[DATA FOR THIS EXERCISE — start]

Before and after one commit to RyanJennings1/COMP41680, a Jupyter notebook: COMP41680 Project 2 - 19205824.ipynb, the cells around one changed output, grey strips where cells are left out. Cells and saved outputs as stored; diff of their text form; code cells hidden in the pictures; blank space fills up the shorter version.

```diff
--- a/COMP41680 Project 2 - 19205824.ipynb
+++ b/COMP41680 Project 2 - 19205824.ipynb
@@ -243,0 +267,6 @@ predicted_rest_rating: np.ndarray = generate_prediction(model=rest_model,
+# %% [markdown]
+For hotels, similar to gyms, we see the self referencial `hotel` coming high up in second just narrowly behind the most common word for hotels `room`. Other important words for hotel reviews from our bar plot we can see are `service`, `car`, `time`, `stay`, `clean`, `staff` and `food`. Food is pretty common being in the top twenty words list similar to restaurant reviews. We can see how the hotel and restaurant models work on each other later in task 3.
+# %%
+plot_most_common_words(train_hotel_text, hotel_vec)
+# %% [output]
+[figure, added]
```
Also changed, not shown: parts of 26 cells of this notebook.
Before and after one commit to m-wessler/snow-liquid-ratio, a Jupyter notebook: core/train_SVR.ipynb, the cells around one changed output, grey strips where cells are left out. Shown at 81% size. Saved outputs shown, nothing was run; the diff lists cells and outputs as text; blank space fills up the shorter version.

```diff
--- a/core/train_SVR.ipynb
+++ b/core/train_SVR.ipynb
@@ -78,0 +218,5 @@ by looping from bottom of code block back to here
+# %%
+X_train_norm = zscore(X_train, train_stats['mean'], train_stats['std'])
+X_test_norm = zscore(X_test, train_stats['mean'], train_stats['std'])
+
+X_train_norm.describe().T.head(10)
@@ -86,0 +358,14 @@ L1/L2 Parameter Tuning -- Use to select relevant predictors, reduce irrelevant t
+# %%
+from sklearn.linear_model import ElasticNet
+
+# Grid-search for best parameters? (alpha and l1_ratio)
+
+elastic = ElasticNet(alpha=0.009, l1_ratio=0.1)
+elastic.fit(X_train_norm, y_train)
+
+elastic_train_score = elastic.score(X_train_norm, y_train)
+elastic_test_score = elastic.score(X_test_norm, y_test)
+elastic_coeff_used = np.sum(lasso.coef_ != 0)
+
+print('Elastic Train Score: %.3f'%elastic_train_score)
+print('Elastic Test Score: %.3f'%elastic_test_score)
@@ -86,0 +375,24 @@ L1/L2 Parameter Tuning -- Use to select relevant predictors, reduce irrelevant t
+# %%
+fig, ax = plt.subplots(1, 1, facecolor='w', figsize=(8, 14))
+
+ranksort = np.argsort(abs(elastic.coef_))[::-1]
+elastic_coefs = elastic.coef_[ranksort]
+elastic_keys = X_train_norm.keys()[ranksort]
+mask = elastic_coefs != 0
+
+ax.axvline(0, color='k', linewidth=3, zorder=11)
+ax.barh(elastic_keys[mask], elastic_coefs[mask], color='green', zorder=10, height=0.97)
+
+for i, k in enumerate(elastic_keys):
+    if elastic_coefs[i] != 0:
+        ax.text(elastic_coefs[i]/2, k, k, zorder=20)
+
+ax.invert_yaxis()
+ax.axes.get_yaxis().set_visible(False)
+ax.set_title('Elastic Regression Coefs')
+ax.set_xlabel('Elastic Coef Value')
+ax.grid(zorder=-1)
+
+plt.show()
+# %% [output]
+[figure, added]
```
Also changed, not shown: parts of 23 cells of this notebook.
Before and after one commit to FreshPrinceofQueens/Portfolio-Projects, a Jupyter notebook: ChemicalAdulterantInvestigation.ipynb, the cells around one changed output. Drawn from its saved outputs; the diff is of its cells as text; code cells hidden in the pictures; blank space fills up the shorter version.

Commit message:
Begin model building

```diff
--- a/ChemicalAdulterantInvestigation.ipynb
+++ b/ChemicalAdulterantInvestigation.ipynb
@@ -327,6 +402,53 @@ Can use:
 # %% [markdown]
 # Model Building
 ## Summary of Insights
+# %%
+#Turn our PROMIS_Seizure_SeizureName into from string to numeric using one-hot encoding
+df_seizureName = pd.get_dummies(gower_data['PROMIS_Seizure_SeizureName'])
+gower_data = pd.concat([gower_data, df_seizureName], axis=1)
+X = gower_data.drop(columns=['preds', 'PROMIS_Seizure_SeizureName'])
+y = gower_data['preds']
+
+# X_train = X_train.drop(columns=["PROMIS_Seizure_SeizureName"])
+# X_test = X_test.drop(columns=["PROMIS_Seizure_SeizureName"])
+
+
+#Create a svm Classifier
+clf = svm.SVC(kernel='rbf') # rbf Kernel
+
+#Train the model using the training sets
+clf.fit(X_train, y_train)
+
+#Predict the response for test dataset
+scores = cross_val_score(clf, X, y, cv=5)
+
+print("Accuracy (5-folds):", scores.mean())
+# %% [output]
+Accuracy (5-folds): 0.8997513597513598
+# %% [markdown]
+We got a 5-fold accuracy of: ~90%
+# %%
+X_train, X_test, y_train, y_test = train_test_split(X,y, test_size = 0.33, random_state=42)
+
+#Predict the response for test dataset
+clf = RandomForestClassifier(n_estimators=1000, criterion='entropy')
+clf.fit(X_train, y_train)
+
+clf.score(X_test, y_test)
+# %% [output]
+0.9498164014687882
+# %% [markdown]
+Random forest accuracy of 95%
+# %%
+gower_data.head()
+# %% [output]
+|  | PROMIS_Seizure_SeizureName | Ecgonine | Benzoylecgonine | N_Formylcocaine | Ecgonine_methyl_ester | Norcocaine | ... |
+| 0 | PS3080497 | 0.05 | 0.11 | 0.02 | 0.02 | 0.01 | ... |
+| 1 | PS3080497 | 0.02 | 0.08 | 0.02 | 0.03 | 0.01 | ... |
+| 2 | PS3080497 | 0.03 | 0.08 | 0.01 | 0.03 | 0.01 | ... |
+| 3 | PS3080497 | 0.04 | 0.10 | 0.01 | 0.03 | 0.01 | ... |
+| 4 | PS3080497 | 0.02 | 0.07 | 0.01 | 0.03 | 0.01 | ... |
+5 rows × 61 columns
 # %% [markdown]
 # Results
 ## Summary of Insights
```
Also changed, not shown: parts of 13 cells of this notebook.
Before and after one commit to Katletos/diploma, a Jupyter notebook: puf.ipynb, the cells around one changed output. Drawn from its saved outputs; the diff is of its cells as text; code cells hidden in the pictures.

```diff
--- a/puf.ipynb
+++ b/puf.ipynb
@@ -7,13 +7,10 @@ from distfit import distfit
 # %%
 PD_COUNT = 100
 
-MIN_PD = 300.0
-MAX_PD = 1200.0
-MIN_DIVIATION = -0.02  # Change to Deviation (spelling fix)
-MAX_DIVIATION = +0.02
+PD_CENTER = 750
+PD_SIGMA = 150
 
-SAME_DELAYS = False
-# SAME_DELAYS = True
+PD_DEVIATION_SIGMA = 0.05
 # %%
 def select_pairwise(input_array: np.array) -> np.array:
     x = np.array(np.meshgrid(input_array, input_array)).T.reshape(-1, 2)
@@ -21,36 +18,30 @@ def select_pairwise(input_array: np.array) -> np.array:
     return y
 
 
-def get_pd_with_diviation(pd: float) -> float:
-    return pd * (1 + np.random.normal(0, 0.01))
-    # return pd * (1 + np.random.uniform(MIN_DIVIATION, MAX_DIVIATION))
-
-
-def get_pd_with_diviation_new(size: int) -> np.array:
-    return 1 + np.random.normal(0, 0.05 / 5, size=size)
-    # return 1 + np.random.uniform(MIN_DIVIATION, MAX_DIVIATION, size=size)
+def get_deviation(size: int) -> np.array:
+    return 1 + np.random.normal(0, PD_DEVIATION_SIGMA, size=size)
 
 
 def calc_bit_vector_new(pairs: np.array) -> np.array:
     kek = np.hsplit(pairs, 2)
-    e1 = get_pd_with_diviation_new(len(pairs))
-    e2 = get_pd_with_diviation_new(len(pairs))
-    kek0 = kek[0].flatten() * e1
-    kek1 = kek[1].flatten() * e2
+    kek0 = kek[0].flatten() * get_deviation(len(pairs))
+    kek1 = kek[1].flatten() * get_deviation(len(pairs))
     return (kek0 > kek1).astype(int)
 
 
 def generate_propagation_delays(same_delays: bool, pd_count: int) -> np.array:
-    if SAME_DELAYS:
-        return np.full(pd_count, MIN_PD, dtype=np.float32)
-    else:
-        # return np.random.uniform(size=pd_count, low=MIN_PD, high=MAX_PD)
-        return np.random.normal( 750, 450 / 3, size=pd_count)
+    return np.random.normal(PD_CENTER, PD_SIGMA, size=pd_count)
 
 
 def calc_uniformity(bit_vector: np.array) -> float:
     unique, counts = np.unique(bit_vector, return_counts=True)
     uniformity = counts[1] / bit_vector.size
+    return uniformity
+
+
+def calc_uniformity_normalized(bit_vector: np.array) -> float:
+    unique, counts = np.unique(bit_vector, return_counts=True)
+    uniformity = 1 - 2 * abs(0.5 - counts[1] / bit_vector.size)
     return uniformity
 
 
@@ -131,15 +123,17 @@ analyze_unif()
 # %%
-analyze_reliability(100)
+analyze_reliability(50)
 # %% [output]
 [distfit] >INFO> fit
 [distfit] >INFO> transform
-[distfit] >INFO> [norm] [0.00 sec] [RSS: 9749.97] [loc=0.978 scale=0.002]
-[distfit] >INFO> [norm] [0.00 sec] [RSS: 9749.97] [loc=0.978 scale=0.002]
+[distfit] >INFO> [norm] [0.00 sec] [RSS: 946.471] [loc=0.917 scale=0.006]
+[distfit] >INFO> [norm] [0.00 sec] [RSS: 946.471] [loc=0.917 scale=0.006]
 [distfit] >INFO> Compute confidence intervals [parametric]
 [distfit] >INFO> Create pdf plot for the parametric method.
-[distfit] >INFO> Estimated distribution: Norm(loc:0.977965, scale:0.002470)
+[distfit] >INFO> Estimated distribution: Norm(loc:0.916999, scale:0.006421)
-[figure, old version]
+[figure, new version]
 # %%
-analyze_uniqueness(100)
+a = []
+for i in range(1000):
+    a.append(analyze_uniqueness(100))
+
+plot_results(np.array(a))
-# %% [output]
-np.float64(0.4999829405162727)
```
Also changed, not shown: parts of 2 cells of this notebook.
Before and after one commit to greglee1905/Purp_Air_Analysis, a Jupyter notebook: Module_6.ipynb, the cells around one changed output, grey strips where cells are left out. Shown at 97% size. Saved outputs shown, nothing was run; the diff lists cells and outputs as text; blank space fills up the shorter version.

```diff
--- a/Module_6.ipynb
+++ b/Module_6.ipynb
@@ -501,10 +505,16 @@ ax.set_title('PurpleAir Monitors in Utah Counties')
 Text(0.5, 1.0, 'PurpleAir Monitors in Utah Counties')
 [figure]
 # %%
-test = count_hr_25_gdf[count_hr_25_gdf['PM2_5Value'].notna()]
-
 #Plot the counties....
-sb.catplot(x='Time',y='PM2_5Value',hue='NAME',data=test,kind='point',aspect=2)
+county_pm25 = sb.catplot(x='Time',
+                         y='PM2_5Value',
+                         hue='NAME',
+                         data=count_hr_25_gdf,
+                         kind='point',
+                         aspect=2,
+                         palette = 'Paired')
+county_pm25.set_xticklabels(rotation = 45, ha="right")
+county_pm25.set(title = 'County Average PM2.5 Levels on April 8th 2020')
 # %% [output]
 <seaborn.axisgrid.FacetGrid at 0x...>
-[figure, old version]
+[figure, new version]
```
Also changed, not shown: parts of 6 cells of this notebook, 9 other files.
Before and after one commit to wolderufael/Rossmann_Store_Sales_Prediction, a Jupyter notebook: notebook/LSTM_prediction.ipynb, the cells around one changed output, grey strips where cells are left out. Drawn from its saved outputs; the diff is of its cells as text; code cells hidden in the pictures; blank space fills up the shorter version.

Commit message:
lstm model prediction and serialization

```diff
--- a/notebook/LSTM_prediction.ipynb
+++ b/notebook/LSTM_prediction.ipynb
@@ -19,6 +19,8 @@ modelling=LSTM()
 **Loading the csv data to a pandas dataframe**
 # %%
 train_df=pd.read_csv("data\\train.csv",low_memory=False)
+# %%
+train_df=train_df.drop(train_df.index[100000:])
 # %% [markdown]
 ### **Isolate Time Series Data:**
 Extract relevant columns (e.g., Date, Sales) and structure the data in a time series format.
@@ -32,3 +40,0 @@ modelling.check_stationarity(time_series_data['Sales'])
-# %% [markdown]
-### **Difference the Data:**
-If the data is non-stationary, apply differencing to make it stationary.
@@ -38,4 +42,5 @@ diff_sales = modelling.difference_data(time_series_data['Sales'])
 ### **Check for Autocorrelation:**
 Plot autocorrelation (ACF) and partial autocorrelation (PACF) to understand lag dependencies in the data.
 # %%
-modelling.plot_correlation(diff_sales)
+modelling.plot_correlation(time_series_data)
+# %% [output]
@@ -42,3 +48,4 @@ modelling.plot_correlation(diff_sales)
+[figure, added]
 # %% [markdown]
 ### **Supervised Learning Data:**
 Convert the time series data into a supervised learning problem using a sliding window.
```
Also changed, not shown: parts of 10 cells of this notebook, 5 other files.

[DATA FOR THIS EXERCISE — finish]

→ AIM OF THE EXERCISE
State only how many lines above contain "pairs".

→ OUTPUT
6